  • How did you find out about the provider (website, CMHS referral, etc)?
  • What do you need treatment for (depression, anxiety, etc)?
  • What services are you looking for (individual therapy, couples therapy, etc)?


Communication Between CMHS and Your New Provider

Before referring you to an off-campus provider, your CMHS clinician may call a few providers to check their availability and the appropriateness of the referral. If you would like, and with your permission, your CMHS clinician may discuss details about your history or prior treatment, either before or after you have met the new clinician. This can be helpful in making the transition, but the decision to do so is up to you and your new clinician.

Making the First Phone Call

You might not be able to reach the provider directly by phone on the first try. Leave a message clearly identifying yourself, saying who referred you, and stating your interest in scheduling an appointment. Make sure to clearly state your name and provide information about when and how you can be reached.

You will usually hear back within a day or so, and the first phone conversation will probably be brief. Verify that the provider accepts your health insurance and has availability for new clients. You can also ask questions about areas of specialty, clinical approach, and fees, etc. The provider will probably ask you a few things about yourself and what you are looking for.

The First Appointment

If you feel comfortable with the phone conversation, you can set up an initial appointment to meet the clinician. You will likely be given some forms to fill out and sign. These will cover services, insurance, payment, confidentiality, your history and the like.

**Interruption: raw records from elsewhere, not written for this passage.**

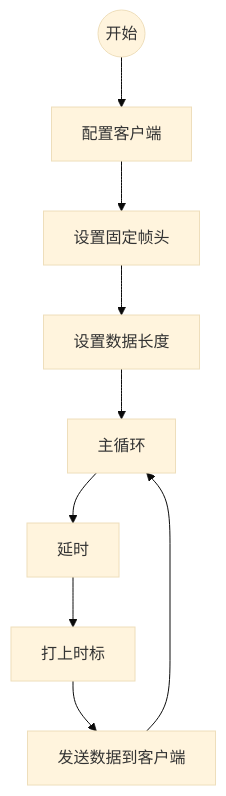
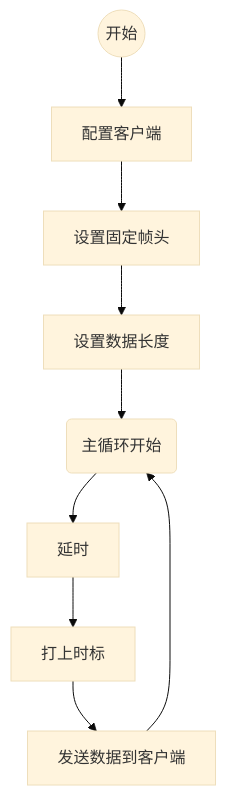
One commit to zhangyc999/new-tz-1 changed the second of 2 diagrams in doc/udp.md. Above: the diagram before and after it, drawn with Mermaid (base theme). The commit also changed other lines of this file, not shown here.

````diff
--- a/doc/udp.md
+++ b/doc/udp.md
@@ -41,11 +42,11 @@
 ```mermaid
 graph TB
-        开始((开始))-->配置客户端
+        st((开始))-->配置客户端
         配置客户端-->设置固定帧头
         设置固定帧头-->设置数据长度
-        设置数据长度-->主循环
-        主循环-->延时
+        设置数据长度-->loop(主循环开始)
+        loop-->延时
         延时-->打上时标
         打上时标-->发送数据到客户端
-        发送数据到客户端-->主循环
+        发送数据到客户端-->loop
 ```
````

Just like at CMHS, the first meeting with any new mental health care provider often entails a general assessment of why you are seeking help, the nature of your concerns, developmental and family history, and questions to get to know you better and establish a foundation for treatment.

Getting Comfortable with a New Clinician

Sometimes it feels difficult to make the transition from one therapist to another. You will have to establish a level of comfort and it may feel like you have to tell your story over again. This may be true, but it can also be an opportunity to revisit your concerns and how you talk about them.  Maybe you notice familiar themes recurring or perhaps what you emphasize or bring forward has changed slightly. In addition, different clinicians ask questions and respond in different ways, and this is often helpful in opening up new ways of understanding and addressing your concerns.

Finding the Right Fit

You might feel comfortable with your new clinician right away or it could take a few meetings before you have a sense if this is the right fit for you. Try to expect that your sessions will feel different and give it some time to see how conversations develop. If you decide that your new clinician is not a good match, it’s fine to try another provider. You are welcome to contact CMHS again for assistance if you need additional help or other suggestions of area resources.

Referrals to CMHS Psychiatry

At Tufts Counseling and Mental Health Service (CMHS), we offer psychiatric services for Tufts students as an adjunct to counseling.